(Revision comparison data)
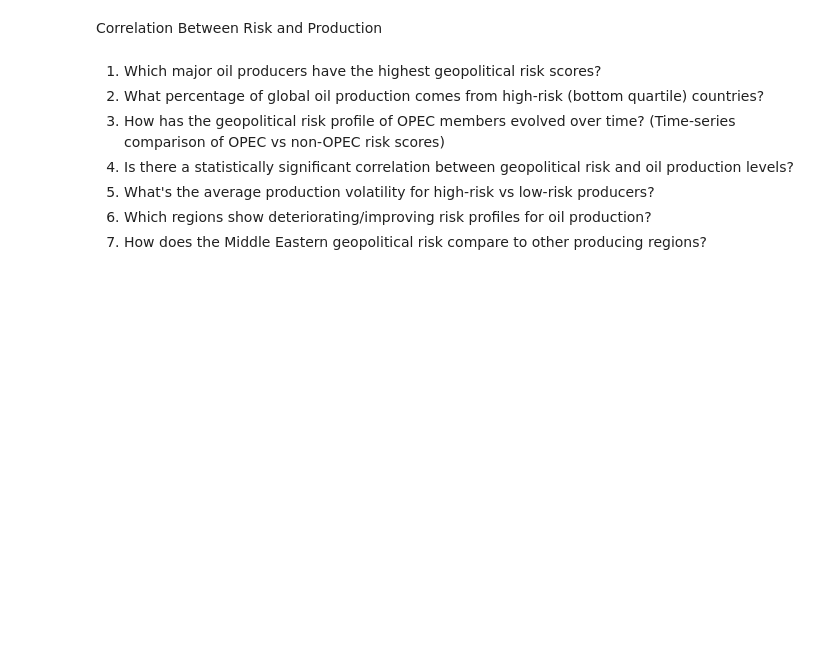
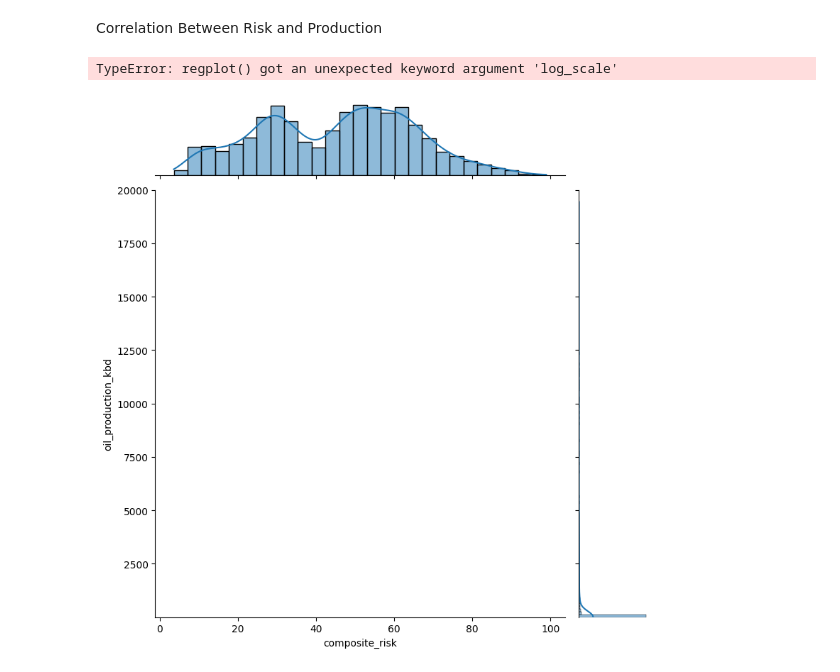
Before and after one commit to EMuritu/Geopolitical_Risk_Index, a Jupyter notebook: Geopolitical_Risk_Index.ipynb, the cells around one changed output. Saved outputs shown, nothing was run; the diff lists cells and outputs as text; code cells hidden in the pictures; blank space fills up the shorter version.

```diff
--- a/Geopolitical_Risk_Index.ipynb
+++ b/Geopolitical_Risk_Index.ipynb
@@ -808,12 +808,17 @@ Non-OPEC producers (e.g., U.S., Canada, Norway) have maintained lower risk score
 Key Trend: OPEC’s reliance on high-risk producers has increased supply-side vulnerabilities over the past decade.
 # %% [markdown]
 Correlation Between Risk and Production
-# %% [markdown]
-1. Which major oil producers have the highest geopolitical risk scores?
-2. What percentage of global oil production comes from high-risk (bottom quartile) countries?
-3. How has the geopolitical risk profile of OPEC members evolved over time?
-(Time-series comparison of OPEC vs non-OPEC risk scores)
-4. Is there a statistically significant correlation between geopolitical risk and oil production levels?
-5. What's the average production volatility for high-risk vs low-risk producers?
-6. Which regions show deteriorating/improving risk profiles for oil production?
-7. How does the Middle Eastern geopolitical risk compare to other producing regions?
+# %%
+sns.jointplot(
+    data=merged,
+    x='composite_risk',
+    y='oil_production_kbd',
+    kind='reg',
+    height=8,
+    ylim=(1, 20000),
+    log_scale=(False, True)
+)
+plt.suptitle('GRI vs Oil Production (Log Scale)')
+# %% [output]
+TypeError: regplot() got an unexpected keyword argument 'log_scale'
+[figure, added]
```
Also changed, not shown: parts of 1 cell of this notebook.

**HOW TO COMPLETE THIS TASK**.
Respond with nothing but the number of lines in the entries that contain the string "ipynb".

**EXERCISE OUTPUT**.
3